* What you have to do *
Of all the entries below, only the lines from the one with "the shorter version." up to and including the one with "Also changed, not shown: parts of 25" are to be duplicated exactly.
▬▬▬▬▬▬▬▬▬▬
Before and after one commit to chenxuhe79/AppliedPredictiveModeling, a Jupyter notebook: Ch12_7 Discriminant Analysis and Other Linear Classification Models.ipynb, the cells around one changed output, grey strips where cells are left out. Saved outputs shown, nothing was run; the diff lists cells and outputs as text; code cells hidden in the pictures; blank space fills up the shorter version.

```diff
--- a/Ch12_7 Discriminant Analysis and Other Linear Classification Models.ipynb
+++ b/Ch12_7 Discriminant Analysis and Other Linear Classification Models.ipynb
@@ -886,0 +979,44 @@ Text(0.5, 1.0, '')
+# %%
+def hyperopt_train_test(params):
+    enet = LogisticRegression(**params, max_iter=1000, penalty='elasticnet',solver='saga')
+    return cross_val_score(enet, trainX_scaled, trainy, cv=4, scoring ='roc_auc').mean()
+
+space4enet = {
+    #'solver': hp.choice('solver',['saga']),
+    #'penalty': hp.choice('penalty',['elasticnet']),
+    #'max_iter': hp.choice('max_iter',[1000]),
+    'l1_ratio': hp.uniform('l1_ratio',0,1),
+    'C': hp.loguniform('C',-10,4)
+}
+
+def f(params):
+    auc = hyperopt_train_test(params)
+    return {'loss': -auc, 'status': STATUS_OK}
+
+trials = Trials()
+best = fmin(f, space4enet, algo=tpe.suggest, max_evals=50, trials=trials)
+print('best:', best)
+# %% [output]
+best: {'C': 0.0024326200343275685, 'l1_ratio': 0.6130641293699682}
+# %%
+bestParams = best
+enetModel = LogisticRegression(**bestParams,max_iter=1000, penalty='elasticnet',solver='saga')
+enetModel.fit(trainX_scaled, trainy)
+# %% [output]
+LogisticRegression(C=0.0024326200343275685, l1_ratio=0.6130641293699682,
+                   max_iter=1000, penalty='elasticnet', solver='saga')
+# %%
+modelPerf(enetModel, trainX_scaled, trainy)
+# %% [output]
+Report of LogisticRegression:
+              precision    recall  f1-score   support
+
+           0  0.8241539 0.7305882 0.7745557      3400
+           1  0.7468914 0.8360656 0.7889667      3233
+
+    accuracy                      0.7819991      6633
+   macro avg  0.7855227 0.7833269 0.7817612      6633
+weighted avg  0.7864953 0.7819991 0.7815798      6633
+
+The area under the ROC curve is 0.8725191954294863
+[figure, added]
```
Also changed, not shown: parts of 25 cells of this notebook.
▬▬▬▬▬▬▬▬▬▬
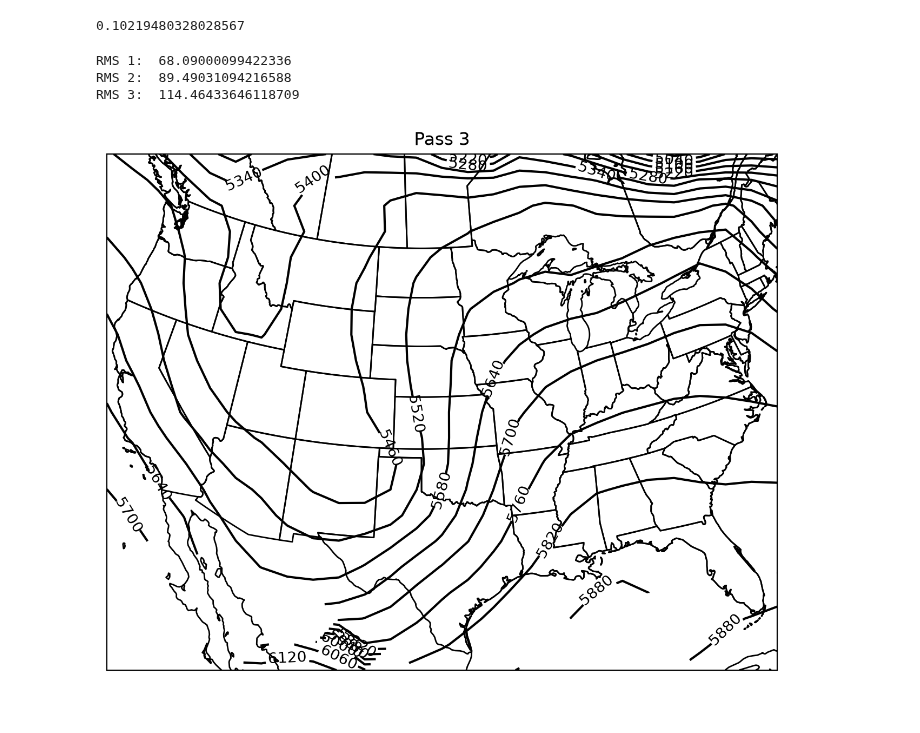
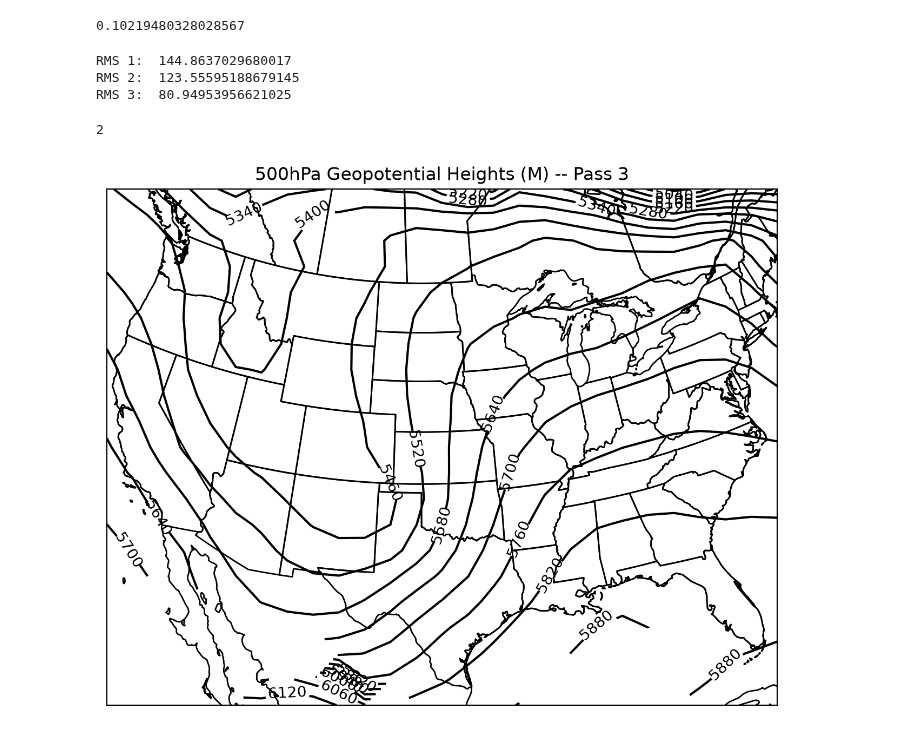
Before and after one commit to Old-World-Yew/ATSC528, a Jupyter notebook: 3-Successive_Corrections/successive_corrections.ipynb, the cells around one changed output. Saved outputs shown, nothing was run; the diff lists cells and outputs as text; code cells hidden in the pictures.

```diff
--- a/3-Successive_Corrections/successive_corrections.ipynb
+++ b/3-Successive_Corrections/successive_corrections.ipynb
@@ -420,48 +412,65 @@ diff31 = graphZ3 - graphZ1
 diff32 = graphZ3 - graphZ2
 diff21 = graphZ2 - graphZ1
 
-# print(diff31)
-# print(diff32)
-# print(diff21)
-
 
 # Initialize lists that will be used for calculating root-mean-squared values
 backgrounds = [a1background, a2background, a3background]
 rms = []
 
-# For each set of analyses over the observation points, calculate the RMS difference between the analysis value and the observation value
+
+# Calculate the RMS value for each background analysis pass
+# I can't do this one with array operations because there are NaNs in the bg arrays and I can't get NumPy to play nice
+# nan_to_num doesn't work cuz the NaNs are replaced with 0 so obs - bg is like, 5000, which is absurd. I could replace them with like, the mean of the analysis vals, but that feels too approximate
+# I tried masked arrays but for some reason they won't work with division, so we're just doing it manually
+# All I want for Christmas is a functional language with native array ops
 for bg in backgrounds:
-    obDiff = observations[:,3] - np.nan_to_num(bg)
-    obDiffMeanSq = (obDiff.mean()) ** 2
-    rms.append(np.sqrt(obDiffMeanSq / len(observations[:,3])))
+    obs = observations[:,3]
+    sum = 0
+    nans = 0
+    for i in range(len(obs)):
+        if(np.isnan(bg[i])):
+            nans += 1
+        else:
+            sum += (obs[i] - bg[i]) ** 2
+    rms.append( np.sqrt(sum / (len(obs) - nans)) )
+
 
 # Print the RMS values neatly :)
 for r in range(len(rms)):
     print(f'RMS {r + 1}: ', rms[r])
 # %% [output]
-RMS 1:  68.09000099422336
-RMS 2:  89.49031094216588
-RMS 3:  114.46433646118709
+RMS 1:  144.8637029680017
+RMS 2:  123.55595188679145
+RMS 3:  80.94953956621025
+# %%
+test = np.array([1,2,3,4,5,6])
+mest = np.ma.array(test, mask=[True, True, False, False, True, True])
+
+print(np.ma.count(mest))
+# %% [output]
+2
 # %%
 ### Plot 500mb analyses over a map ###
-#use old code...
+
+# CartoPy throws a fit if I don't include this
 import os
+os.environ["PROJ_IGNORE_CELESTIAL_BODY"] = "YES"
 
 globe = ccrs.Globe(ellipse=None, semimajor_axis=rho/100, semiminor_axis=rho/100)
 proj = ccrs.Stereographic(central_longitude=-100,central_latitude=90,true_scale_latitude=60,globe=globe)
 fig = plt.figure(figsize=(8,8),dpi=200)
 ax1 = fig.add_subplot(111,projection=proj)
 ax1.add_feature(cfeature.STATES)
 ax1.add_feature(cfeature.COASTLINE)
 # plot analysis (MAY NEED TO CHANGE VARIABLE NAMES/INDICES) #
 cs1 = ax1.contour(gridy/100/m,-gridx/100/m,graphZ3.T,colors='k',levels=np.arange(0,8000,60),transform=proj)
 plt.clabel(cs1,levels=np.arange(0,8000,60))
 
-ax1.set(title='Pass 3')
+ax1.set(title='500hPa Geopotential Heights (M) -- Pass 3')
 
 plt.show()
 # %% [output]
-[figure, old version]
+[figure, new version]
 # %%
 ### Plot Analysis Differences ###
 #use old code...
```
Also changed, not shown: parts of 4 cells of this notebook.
▬▬▬▬▬▬▬▬▬▬
* Output of the exercise *
Before and after one commit to chenxuhe79/AppliedPredictiveModeling, a Jupyter notebook: Ch12_7 Discriminant Analysis and Other Linear Classification Models.ipynb, the cells around one changed output, grey strips where cells are left out. Saved outputs shown, nothing was run; the diff lists cells and outputs as text; code cells hidden in the pictures; blank space fills up the shorter version.

```diff
--- a/Ch12_7 Discriminant Analysis and Other Linear Classification Models.ipynb
+++ b/Ch12_7 Discriminant Analysis and Other Linear Classification Models.ipynb
@@ -886,0 +979,44 @@ Text(0.5, 1.0, '')
+# %%
+def hyperopt_train_test(params):
+    enet = LogisticRegression(**params, max_iter=1000, penalty='elasticnet',solver='saga')
+    return cross_val_score(enet, trainX_scaled, trainy, cv=4, scoring ='roc_auc').mean()
+
+space4enet = {
+    #'solver': hp.choice('solver',['saga']),
+    #'penalty': hp.choice('penalty',['elasticnet']),
+    #'max_iter': hp.choice('max_iter',[1000]),
+    'l1_ratio': hp.uniform('l1_ratio',0,1),
+    'C': hp.loguniform('C',-10,4)
+}
+
+def f(params):
+    auc = hyperopt_train_test(params)
+    return {'loss': -auc, 'status': STATUS_OK}
+
+trials = Trials()
+best = fmin(f, space4enet, algo=tpe.suggest, max_evals=50, trials=trials)
+print('best:', best)
+# %% [output]
+best: {'C': 0.0024326200343275685, 'l1_ratio': 0.6130641293699682}
+# %%
+bestParams = best
+enetModel = LogisticRegression(**bestParams,max_iter=1000, penalty='elasticnet',solver='saga')
+enetModel.fit(trainX_scaled, trainy)
+# %% [output]
+LogisticRegression(C=0.0024326200343275685, l1_ratio=0.6130641293699682,
+                   max_iter=1000, penalty='elasticnet', solver='saga')
+# %%
+modelPerf(enetModel, trainX_scaled, trainy)
+# %% [output]
+Report of LogisticRegression:
+              precision    recall  f1-score   support
+
+           0  0.8241539 0.7305882 0.7745557      3400
+           1  0.7468914 0.8360656 0.7889667      3233
+
+    accuracy                      0.7819991      6633
+   macro avg  0.7855227 0.7833269 0.7817612      6633
+weighted avg  0.7864953 0.7819991 0.7815798      6633
+
+The area under the ROC curve is 0.8725191954294863
+[figure, added]
```
Also changed, not shown: parts of 25 cells of this notebook.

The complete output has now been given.